Today, I took the first step by signing a contract in front of a notary to get into a partnership with the property managers I am interested in working with. I actually figured out how to find a notarial office in Sapporo and talked to them in Japanese about the whole process. Part of the reason why I took so long about this is because I’m not really comfortable dealing with Japanese people about legal issues. Since this is a binding contract, it seemed so difficult.
First, I went to my local town hall and asked if they did notary services there and found out that they didn’t. One of the ladies mentioned that I’d have to go to Sapporo to get my documents signed at the Odori office.
After checking online for the website, I found the number and called them. Luckily I was able to make an appointment for 1:00pm on the same day for the afternoon. I hopped on the train and came to town. It’s always funny when I hear the people on the phone repeat my name. I usually give them a caveat before I start talking and tell them that I’m not Japanese first. The lady at the end just said, “Hai?” and I enunciated my name again. They were able to write my name in Katakana, I think.
I walked into the office ten minutes early and was greeted by the receptionist. She checked my ID and asked to see the documents.
“You’re able to explain the contents of this document in Japanese, right?” she asked.
“Yeah,” I responded honestly. “More or less.”
I had re-read through the contract while I was on the train. I practiced (in my head) how I would explain each section to whoever was going to look through it. I even looked up the vocabulary words I’d need to use in Japanese. I went through the whole thing. I found that despite the difficulty of the contract language, I could translate it simply into Japanese.
However, even after all that work, the notary who looked over my contract only asked me what the contract was. He saw the words “Contract of Services” and nodded his head.

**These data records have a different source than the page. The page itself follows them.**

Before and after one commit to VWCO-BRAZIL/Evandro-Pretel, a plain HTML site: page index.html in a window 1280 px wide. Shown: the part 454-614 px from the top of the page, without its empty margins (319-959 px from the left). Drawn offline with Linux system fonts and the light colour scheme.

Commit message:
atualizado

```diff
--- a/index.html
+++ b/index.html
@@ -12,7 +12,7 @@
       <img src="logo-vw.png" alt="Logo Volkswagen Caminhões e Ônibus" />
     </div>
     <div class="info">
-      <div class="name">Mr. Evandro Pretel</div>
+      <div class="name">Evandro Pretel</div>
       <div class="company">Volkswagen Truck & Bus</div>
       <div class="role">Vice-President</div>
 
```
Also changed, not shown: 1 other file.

“So it’s a service contract?” Mr. Y asked.
“Yes. This company will help me find properties in Japan and I will buy them.”

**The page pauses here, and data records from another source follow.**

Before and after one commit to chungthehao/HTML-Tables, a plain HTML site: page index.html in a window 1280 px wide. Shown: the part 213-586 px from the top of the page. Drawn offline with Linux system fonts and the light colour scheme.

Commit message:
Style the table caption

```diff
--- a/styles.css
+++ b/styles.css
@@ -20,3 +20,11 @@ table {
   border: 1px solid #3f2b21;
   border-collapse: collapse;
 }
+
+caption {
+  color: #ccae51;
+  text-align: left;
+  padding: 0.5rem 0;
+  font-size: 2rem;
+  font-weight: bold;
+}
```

That’s all I needed to say. He seemed satisfied with that. Mr. Y was more hung up on where he would actually sign his name. I explained to him what I needed him to do, about requiring a legal stamp that would allow me to work with this company. I really liked him. He was very flustered about the whole thing. I guess they don’t get many non-Japanese folks at the their office, but everyone was really friendly towards me.
The whole thing took about ten minutes. He typed my name into the computer and produced a piece of paper that says in both Japanese and English that he witnessed my signature. We checked the spelling. I signed my name. He signed his and handed the documents to another staff. He thanked me for coming and told me how much the process cost: ¥11,500.
Yikes! But I already knew that coming in. When I looked it up, that seemed to be the standard price all over Japan. If I had gone through the American embassy, it would have cost about the same. The only thing was that I would have to wait for a long time to get an appointment.
I waited for five minutes for them to stamp it and make it very legal.
As I was paying, the staff asked me if that was all I needed.
“Yes, I think so. All the company said was they wanted a nice big stamp so that Japanese companies would be willing to work with me,” I responded.
She mentioned some very difficult vocabulary related to my contract and the whole process. I only understood the bit where she was describing the place where I can go to get this potential need done.
I nodded and thanked her, but I have no idea what she said. She slipped a piece of paper in my envelope, presumably related to what she had mentioned earlier. In my heart, though, I think getting this important stamp and document notarized was enough.
“I’ll wait and see what the property management company says first,” I said, “If there’s anything I need to do, I’ll figure it out and give the office a call.”
I am really grateful that the process was very painless and relatively easy. However, I am most proud of the fact that I got over my fear and ventured far out of my comfort zone. Going into the whole thing, I thought it was going to be difficult, but it was surprisingly less complicated that I thought.
This is why I’m really glad I’m doing this. It’s allowing me to learn a whole new process and forcing me to do things I don’t normally do. Now, I know that there is this Notary Service office, a potential resource, in Sapporo that I can use in the future. I found out that my Japanese communication skills are not bad. I found out that everything can easily be figured out if you get past obstacles that turn out to be not a big deal.
By committing the time, money, and energy into to this new investment, I’m slowly moving the needle in the direction of my goals. Not only that, I’m expanding my experience as I learn to do new things I never did before.